The alternative of course would be to have it done at a local temple. Arjan Boo, who presides over The Siam Sak Yant, is not a monk, and contrary to popular belief, nor should he be. The tattoo and the ritual around it are traditionally executed by a layperson. But as Sak Yant grew in popularity – along with Buddhism – more dexterous and perhaps savvy monks took up the practice as a way of generating income for their temples. This is how pious Thai Buddhists came to believe that the most genuine and merit-worthy way to receive a Sak Yant is from a monk.

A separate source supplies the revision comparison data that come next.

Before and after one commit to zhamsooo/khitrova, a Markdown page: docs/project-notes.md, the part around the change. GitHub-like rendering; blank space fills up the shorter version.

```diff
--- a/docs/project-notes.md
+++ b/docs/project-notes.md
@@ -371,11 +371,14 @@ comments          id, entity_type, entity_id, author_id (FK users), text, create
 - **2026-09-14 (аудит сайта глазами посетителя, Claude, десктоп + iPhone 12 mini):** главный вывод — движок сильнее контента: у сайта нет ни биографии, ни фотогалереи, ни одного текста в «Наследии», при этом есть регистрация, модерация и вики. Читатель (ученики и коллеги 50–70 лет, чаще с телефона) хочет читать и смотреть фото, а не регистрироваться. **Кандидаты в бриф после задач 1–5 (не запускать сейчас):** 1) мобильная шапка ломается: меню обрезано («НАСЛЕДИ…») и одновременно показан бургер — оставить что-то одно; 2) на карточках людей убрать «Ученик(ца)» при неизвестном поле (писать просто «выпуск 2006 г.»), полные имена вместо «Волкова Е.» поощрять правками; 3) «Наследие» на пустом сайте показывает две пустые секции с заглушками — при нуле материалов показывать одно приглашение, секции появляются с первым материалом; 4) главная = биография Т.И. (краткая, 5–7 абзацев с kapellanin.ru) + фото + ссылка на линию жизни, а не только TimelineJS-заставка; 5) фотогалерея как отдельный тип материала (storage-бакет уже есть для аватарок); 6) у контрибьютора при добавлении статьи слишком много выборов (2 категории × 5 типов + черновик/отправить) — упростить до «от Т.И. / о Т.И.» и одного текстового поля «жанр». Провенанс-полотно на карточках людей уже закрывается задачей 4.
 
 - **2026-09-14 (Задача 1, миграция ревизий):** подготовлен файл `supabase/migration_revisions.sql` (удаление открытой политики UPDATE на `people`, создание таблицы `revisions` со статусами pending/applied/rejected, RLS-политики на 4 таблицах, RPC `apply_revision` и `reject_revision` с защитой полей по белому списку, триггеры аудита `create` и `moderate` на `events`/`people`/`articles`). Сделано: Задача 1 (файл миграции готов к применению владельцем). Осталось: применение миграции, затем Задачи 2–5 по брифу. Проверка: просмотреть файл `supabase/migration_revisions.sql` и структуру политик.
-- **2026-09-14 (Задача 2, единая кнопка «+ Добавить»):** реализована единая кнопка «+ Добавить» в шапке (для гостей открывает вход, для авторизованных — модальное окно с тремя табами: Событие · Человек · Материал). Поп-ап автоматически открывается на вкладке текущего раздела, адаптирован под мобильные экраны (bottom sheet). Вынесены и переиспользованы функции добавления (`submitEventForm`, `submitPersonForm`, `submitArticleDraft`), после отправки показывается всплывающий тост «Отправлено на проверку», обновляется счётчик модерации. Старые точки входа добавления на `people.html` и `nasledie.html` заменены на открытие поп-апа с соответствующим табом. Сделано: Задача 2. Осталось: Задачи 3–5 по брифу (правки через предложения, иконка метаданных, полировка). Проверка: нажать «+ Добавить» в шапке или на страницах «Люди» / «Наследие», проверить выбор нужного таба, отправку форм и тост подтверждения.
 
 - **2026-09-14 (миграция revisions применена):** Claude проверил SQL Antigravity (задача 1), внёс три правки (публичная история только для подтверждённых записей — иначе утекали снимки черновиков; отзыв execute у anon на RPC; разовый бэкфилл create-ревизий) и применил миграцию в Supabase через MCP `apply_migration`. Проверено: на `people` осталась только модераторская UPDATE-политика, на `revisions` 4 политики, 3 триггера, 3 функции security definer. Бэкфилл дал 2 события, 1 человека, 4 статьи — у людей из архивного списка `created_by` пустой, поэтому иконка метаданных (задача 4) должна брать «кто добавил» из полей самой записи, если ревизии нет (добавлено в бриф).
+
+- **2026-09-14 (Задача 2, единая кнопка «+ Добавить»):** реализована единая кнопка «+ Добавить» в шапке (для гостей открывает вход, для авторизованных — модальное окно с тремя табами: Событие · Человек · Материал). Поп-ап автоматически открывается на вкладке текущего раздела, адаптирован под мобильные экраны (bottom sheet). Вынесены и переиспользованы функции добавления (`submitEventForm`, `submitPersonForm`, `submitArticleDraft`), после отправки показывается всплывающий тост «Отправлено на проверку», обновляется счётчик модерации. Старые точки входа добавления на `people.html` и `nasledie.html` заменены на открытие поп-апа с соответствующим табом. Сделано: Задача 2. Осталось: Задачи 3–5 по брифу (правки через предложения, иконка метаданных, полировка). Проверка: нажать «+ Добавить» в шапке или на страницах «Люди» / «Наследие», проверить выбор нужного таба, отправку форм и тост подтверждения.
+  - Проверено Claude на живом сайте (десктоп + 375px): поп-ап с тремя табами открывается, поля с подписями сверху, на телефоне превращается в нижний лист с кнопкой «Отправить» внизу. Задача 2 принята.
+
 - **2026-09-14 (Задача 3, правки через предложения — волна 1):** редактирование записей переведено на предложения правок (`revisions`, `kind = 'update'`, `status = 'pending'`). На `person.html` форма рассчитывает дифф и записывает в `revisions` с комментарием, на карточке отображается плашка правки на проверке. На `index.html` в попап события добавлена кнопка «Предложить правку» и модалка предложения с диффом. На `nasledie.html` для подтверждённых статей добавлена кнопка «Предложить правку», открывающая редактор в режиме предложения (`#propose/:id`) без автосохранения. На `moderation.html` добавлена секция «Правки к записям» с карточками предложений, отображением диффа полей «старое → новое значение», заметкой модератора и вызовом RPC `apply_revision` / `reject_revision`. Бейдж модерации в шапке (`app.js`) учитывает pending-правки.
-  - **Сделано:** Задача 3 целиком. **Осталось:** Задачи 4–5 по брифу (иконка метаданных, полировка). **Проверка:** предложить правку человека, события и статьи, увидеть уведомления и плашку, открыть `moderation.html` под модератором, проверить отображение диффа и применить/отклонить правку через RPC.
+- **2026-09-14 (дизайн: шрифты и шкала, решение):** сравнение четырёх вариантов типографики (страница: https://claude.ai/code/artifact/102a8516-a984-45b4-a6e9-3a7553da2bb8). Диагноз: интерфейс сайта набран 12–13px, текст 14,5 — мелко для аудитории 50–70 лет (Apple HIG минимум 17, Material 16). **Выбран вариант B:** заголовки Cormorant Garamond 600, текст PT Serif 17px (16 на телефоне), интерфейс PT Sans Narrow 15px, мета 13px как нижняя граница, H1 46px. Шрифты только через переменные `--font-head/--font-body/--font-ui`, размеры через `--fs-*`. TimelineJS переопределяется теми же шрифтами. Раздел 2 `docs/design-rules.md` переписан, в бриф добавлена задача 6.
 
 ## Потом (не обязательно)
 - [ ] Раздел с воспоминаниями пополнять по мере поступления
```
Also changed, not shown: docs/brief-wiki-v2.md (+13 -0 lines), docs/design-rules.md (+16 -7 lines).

If that’s the way you want it, or in my case, want to witness it, The Siam can arrange that too, via their partnership with expert experience-makers Smiling Albino. The hotel knows full well that their guests’ experience of Bangkok expands beyond the boundaries of the property’s grounds.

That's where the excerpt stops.